In which product support BCA section would the assessment of the alternatives against the financial and non-financial criteria be found?
Assessing your alternatives against both the financial and non-financial criteria is the crux of performing a best value analysis, and they are addressed throughout the BCA process – not just in any one section alone. In the Product Support BCA Guidebook (https://www.dau.mil/tools/t/Product-Support-Business-Case-Analysis-(BCA)) Section 4.4.3, Evaluation, it states: “One of the most critical and difficult components of a BCA is analyzing benefits in addition to cost, and thus making a final recommendation based on a set of evaluation criteria that enables a best value assessment. Best value is often defined as the intersection of performance and cost, based on specific criteria.

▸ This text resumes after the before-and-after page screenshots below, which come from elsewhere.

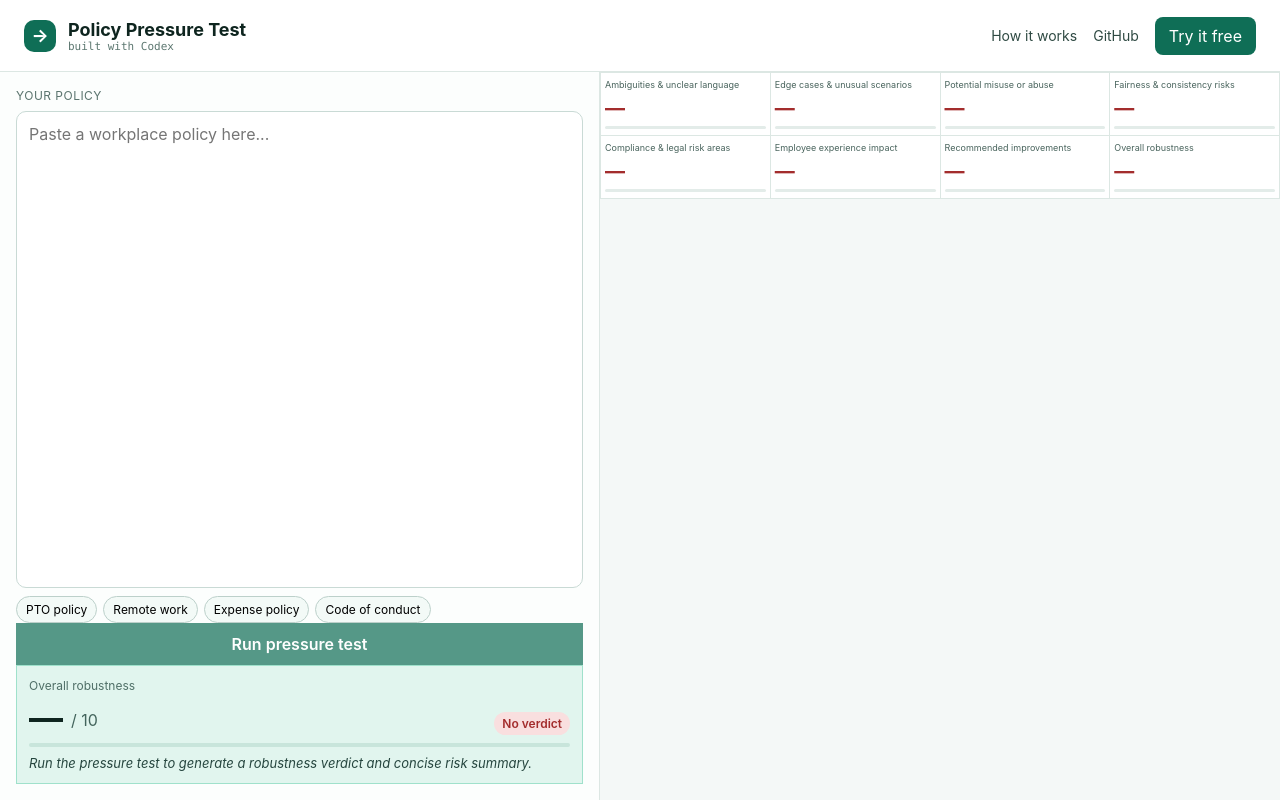
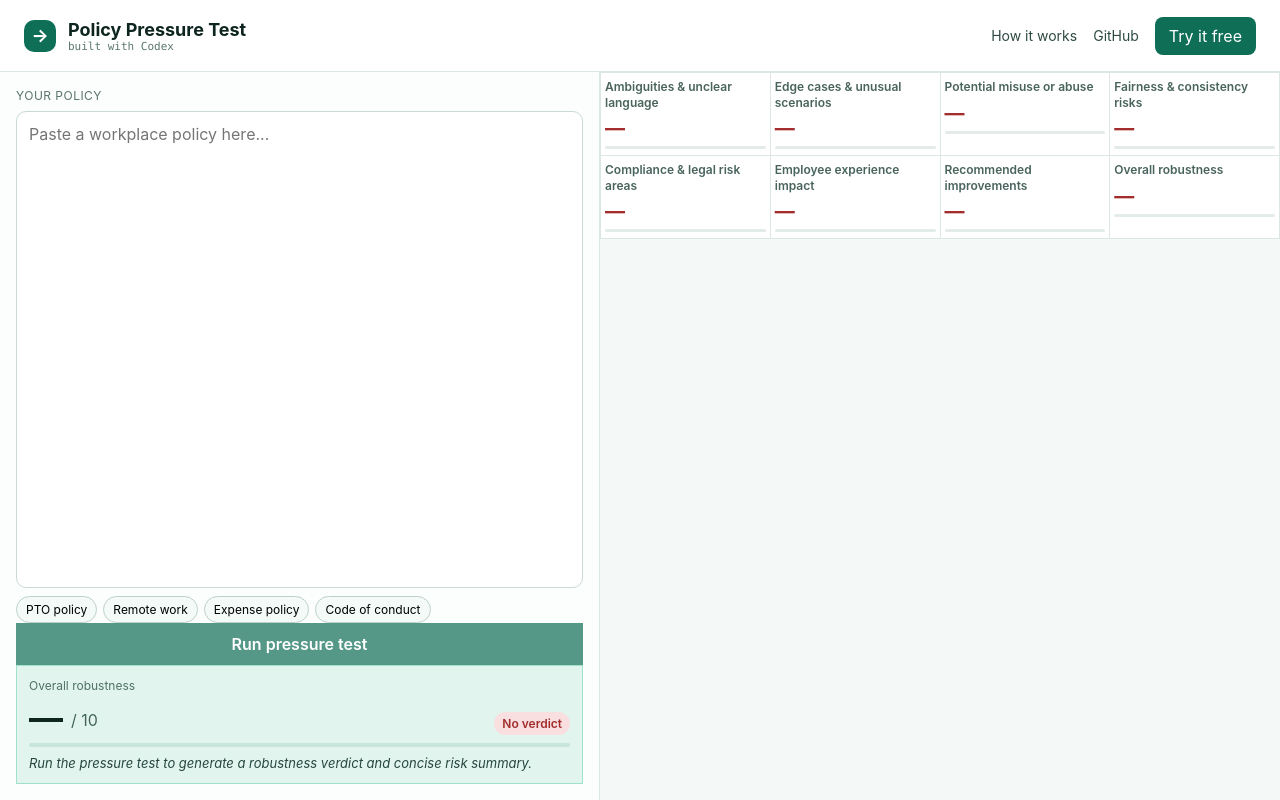
Before and after one commit to benjaparke/policy_pressuretest, a React (Vite) app: page / in a window 1280 px wide. Built offline with nearby package versions, Linux system fonts and the light colour scheme.

Commit message:
Increase category strip label size

```diff
--- a/src/App.module.css
+++ b/src/App.module.css
@@ -59,7 +59,7 @@
 .rightPanel { flex:1; max-width: calc(100% - 320px); display:flex; flex-direction:column; min-width:0; }
 .strip { display:grid; grid-template-columns:repeat(4,1fr); grid-template-rows:repeat(2,1fr); border-bottom:0.5px solid #dce7e3; border-left:0.5px solid #dce7e3; }
 .cell { padding:6px 4px; background:#fff; border-right:0.5px solid #dce7e3; border-top:0.5px solid #dce7e3; }
-.cellLabel { font-size:9px; color:#49645d; margin-bottom:6px; }
+.cellLabel { font-size:12px; font-weight:600; line-height:1.3; color:#49645d; margin-bottom:6px; }
 .cellScore { font-size:20px; font-weight:700; }
 .cellBarTrack { height:3px; background:#e3ece9; border-radius:3px; margin-top:6px; }
 .cellBarFill { height:100%; }
```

The Product Support BCA team will establish the evaluation criteria for both financial and non-financial factors early in the process after conducting background research and obtaining approval from the governance body.”
The key in this statement is that the BCA team will establish the evaluation criteria for financial and non-financial factors early on such that they are an integral part of the entire process. Once included in the iniital evaluation factors, then team then needs to determine the relative values related to the Warfighters’ and Sponsors’ desired outcomes and requirements, and ultimately measure the alternatives developed against these weighted factors.

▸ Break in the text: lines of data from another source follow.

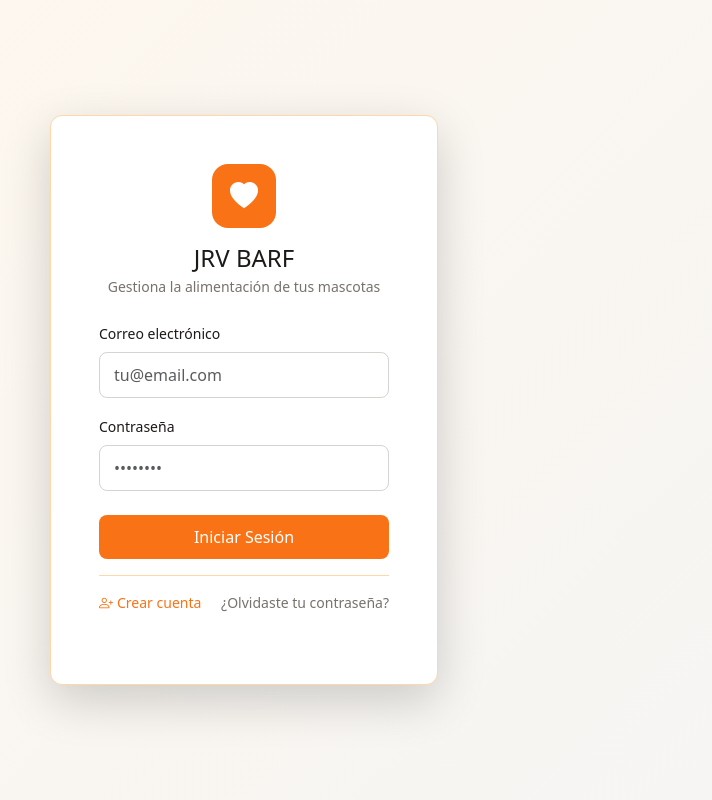
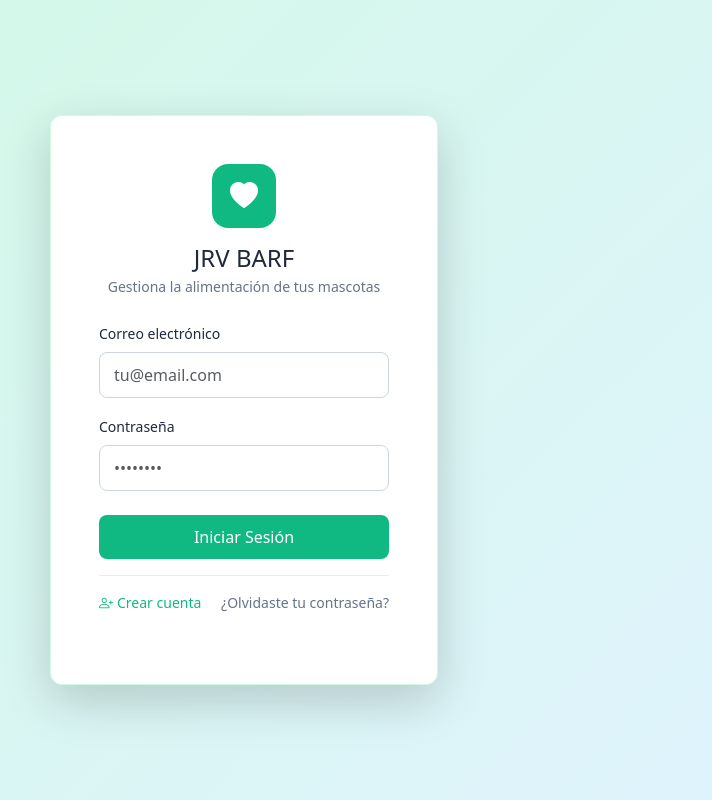
Before and after one commit to juniorov/jrv-barf-app, a Vue app: page /login in a window 1280 px wide. Shown: the whole page, without its empty margins (396-1108 px from the left). Built offline with nearby package versions, Linux system fonts and the light colour scheme; no server answers.

Commit message:
style: update color palette and background gradients for improved UI consistency

```diff
--- a/src/style.css
+++ b/src/style.css
@@ -1,40 +1,40 @@
 :root {
-  /* Color System - Semantic Tokens */
-  --color-primary: #F97316;
-  --color-primary-hover: #EA580C;
-  --color-primary-active: #C2410C;
+  /* Color System - Fresh Green/Blue Palette */
+  --color-primary: #10B981;
+  --color-primary-hover: #059669;
+  --color-primary-active: #047857;
   --color-on-primary: #FFFFFF;
 
-  --color-secondary: #FB923C;
-  --color-secondary-hover: #F97316;
+  --color-secondary: #14B8A6;
+  --color-secondary-hover: #0D9488;
 
-  --color-accent: #2563EB;
-  --color-accent-hover: #1D4ED8;
+  --color-accent: #0EA5E9;
+  --color-accent-hover: #0284C7;
 
-  --color-background: #FFF7ED;
+  --color-background: #F8FFFE;
   --color-surface: #FFFFFF;
   --color-surface-elevated: #FFFFFF;
 
-  --color-foreground: #9A3412;
-  --color-text-primary: #1C1917;
-  --color-text-secondary: #78716C;
-  --color-text-muted: #A8A29E;
+  --color-foreground: #064E3B;
+  --color-text-primary: #1E293B;
+  --color-text-secondary: #64748B;
+  --color-text-muted: #94A3B8;
   --color-text-inverse: #FFFFFF;
 
-  --color-muted: #F5F5F4;
-  --color-border: #FED7AA;
-  --color-border-strong: #D6D3D1;
+  --color-muted: #F1F5F9;
+  --color-border: #D1FAE5;
+  --color-border-strong: #CBD5E1;
 
-  --color-success: #16A34A;
-  --color-success-bg: #DCFCE7;
+  --color-success: #10B981;
+  --color-success-bg: #D1FAE5;
   --color-warning: #F59E0B;
   --color-warning-bg: #FEF3C7;
-  --color-danger: #DC2626;
+  --color-danger: #EF4444;
   --color-danger-bg: #FEE2E2;
   --color-info: #0EA5E9;
   --color-info-bg: #E0F2FE;
 
-  --color-ring: #F97316;
+  --color-ring: #10B981;
 
   /* Typography Scale */
   --font-size-xs: 0.75rem;    /* 12px */
@@ -236,7 +236,7 @@ input[type="radio"] {
 .form-control:focus,
 .form-select:focus {
   border-color: var(--color-primary);
-  box-shadow: 0 0 0 3px rgba(249, 115, 22, 0.15);
+  box-shadow: 0 0 0 3px rgba(16, 185, 129, 0.15);
   outline: none;
 }
 
--- a/src/views/AppLayout.vue
+++ b/src/views/AppLayout.vue
@@ -53,7 +53,7 @@ const isActive = (path) => {
 <template>
   <div class="min-vh-100 d-flex flex-column" style="background-color: var(--color-background);">
     <!-- Desktop Navbar -->
-    <nav class="navbar navbar-expand-md navbar-dark d-none d-md-flex" style="background-color: var(--color-foreground);">
+    <nav class="navbar navbar-expand-md navbar-dark d-none d-md-flex" style="background: linear-gradient(135deg, var(--color-primary) 0%, var(--color-secondary) 100%);">
       <div class="container">
         <RouterLink to="/app" class="navbar-brand fw-bold">JRV BARF</RouterLink>
         <button
@@ -100,7 +100,7 @@ const isActive = (path) => {
     </nav>
 
     <!-- Mobile Header -->
-    <header class="d-md-none sticky-top" style="background-color: var(--color-foreground); z-index: var(--z-sticky);">
+    <header class="d-md-none sticky-top" style="background: linear-gradient(135deg, var(--color-primary) 0%, var(--color-secondary) 100%); z-index: var(--z-sticky);">
       <div class="d-flex justify-content-between align-items-center px-4 py-3">
         <RouterLink to="/app" class="text-white fw-bold text-decoration-none fs-5">
           JRV BARF
--- a/src/views/auth/ForgotPasswordView.vue
+++ b/src/views/auth/ForgotPasswordView.vue
@@ -28,13 +28,13 @@ const onSubmit = async () => {
 </script>
 
 <template>
-  <div class="auth-page d-flex align-items-center justify-content-center" style="min-height: 100dvh; background: linear-gradient(135deg, var(--color-background) 0%, var(--color-muted) 100%);">
+  <div class="auth-page d-flex align-items-center justify-content-center" style="min-height: 100dvh; background: linear-gradient(135deg, #D1FAE5 0%, #E0F2FE 100%);">
     <div class="auth-card fade-in" style="width: 100%; max-width: 420px; padding: 0 var(--spacing-4);">
       <div class="card shadow-lg">
         <div class="card-body p-4 p-md-5">
           <!-- Logo/Header -->
           <div class="text-center mb-4">
-            <div class="mb-3" style="width: 64px; height: 64px; margin: 0 auto; background-color: var(--color-info); border-radius: var(--radius-xl); display: flex; align-items: center; justify-content: center;">
+            <div class="mb-3" style="width: 64px; height: 64px; margin: 0 auto; background-color: var(--color-primary); border-radius: var(--radius-xl); display: flex; align-items: center; justify-content: center;">
               <i class="bi bi-lock text-white fs-3"></i>
             </div>
             <h1 class="h4 mb-1" style="color: var(--color-text-primary);">Recuperar Contraseña</h1>
--- a/src/views/auth/LoginView.vue
+++ b/src/views/auth/LoginView.vue
@@ -26,7 +26,7 @@ const onSubmit = async () => {
 </script>
 
 <template>
-  <div class="auth-page d-flex align-items-center justify-content-center" style="min-height: 100dvh; background: linear-gradient(135deg, var(--color-background) 0%, var(--color-muted) 100%);">
+  <div class="auth-page d-flex align-items-center justify-content-center" style="min-height: 100dvh; background: linear-gradient(135deg, #D1FAE5 0%, #E0F2FE 100%);">
     <div class="auth-card fade-in" style="width: 100%; max-width: 420px; padding: 0 var(--spacing-4);">
       <div class="card shadow-lg">
         <div class="card-body p-4 p-md-5">
--- a/src/views/auth/RegisterView.vue
+++ b/src/views/auth/RegisterView.vue
@@ -31,7 +31,7 @@ const onSubmit = async () => {
 </script>
 
 <template>
-  <div class="auth-page d-flex align-items-center justify-content-center" style="min-height: 100dvh; background: linear-gradient(135deg, var(--color-background) 0%, var(--color-muted) 100%);">
+  <div class="auth-page d-flex align-items-center justify-content-center" style="min-height: 100dvh; background: linear-gradient(135deg, #D1FAE5 0%, #E0F2FE 100%);">
     <div class="auth-card fade-in" style="width: 100%; max-width: 420px; padding: 0 var(--spacing-4);">
       <div class="card shadow-lg">
         <div class="card-body p-4 p-md-5">
```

In looking at the BCA process flow in sectin A.2 of the Product Support BCA Guidebook, you will see that the initial financial and non-financial factors are typically addressed in in the preparation portion of the effort during the BCA kick-off, and then approved by the Governance Body. Once the team is conducting the BCA, the selected financial and non-financial factors are included in each step, and then addressed as appropriate in the draft recommendation. When in the conclusion portion of the analysis, validation feedback may lead to changes in some of the factors, followed by adjudication prior to implementation of the selected BCA alternative.
For a good example of a Product Support BCA, as well as the analytical approaches used to assess criteria, recommend you look at the Performance Based Logistics (PBL) Guidebook (https://www.dau.mil/tools/t/Performance-Based-Logistics-(PBL)-Guidebook). Section 2.6 on product support value analysis is particularly germane to your question, stating “Value analysis of potential product support alternatives evaluates three primary criteria: Costs (220.127.116.11), Benefits (18.104.22.168.), and Risks (22.214.171.124.). The decision for how to value the potential tradeoff between costs and benefits, benefits and risks, and costs and risks is one that the Product Support Management Integrated Product Team – and ultimately the PM/PSM – will need to make based on the unique requirements and characteristics of their program.This section provides a methodology to quantify the weight of each criterion to reflect its relative importance for the PM in defining the product support strategy. Regardless of the relative importance each is given, the expected costs, benefits, and risks of each potential product support alternative should be considered."
The PBL Guidebook then goes on to list analytical approaches for each criterion, beginning with the weighted criteria or utility approach (126.96.36.199), followed by cost, benefit, and risk analyses. There are other methods for performing a product support value analyses, but the methods outlined provide a straightforward, comprehensive approach for quantifying the potential value from each alternative.